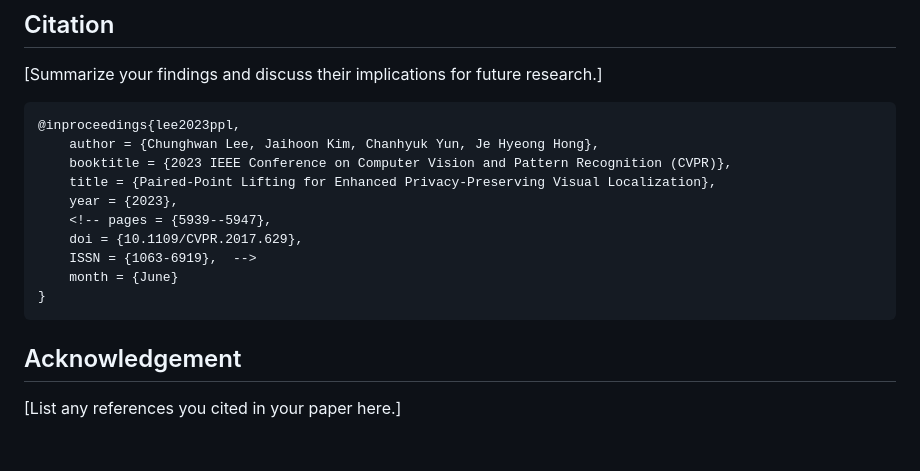
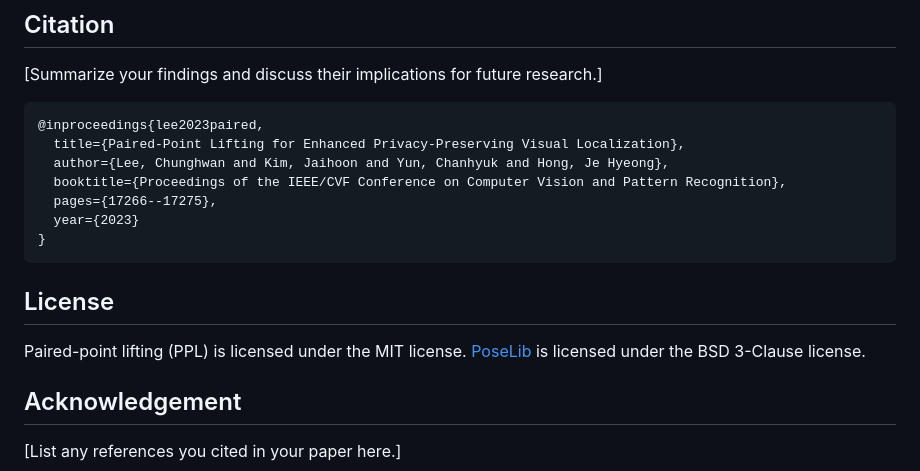
Before and after one commit to Fusroda-h/ppl, a Markdown page: README.md, the part around the change. Rendered like a GitHub page; blank space fills up the shorter version.

````diff
--- a/README.md
+++ b/README.md
@@ -39,17 +39,17 @@ Code
 [Summarize your findings and discuss their implications for future research.]
 
 ```bibtex
-@inproceedings{lee2023ppl,
-    author = {Chunghwan Lee, Jaihoon Kim, Chanhyuk Yun, Je Hyeong Hong},
-    booktitle = {2023 IEEE Conference on Computer Vision and Pattern Recognition (CVPR)},
-    title = {Paired-Point Lifting for Enhanced Privacy-Preserving Visual Localization},
-    year = {2023},
-    <!-- pages = {5939--5947},
-    doi = {10.1109/CVPR.2017.629},
-    ISSN = {1063-6919},  -->
-    month = {June}
+@inproceedings{lee2023paired,
+  title={Paired-Point Lifting for Enhanced Privacy-Preserving Visual Localization},
+  author={Lee, Chunghwan and Kim, Jaihoon and Yun, Chanhyuk and Hong, Je Hyeong},
+  booktitle={Proceedings of the IEEE/CVF Conference on Computer Vision and Pattern Recognition},
+  pages={17266--17275},
+  year={2023}
 }
 ```
+## License
+Paired-point lifting (PPL) is licensed under the MIT license.
+[PoseLib](https://github.com/vlarsson/PoseLib) is licensed under the BSD 3-Clause license.
 
 ## Acknowledgement
 
````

....

_What is being asked_
Set the material down exactly, images excluded.

_Written answer_
Before and after one commit to Fusroda-h/ppl, a Markdown page: README.md, the part around the change. Rendered like a GitHub page; blank space fills up the shorter version.

````diff
--- a/README.md
+++ b/README.md
@@ -39,17 +39,17 @@ Code
 [Summarize your findings and discuss their implications for future research.]
 
 ```bibtex
-@inproceedings{lee2023ppl,
-    author = {Chunghwan Lee, Jaihoon Kim, Chanhyuk Yun, Je Hyeong Hong},
-    booktitle = {2023 IEEE Conference on Computer Vision and Pattern Recognition (CVPR)},
-    title = {Paired-Point Lifting for Enhanced Privacy-Preserving Visual Localization},
-    year = {2023},
-    <!-- pages = {5939--5947},
-    doi = {10.1109/CVPR.2017.629},
-    ISSN = {1063-6919},  -->
-    month = {June}
+@inproceedings{lee2023paired,
+  title={Paired-Point Lifting for Enhanced Privacy-Preserving Visual Localization},
+  author={Lee, Chunghwan and Kim, Jaihoon and Yun, Chanhyuk and Hong, Je Hyeong},
+  booktitle={Proceedings of the IEEE/CVF Conference on Computer Vision and Pattern Recognition},
+  pages={17266--17275},
+  year={2023}
 }
 ```
+## License
+Paired-point lifting (PPL) is licensed under the MIT license.
+[PoseLib](https://github.com/vlarsson/PoseLib) is licensed under the BSD 3-Clause license.
 
 ## Acknowledgement
 
````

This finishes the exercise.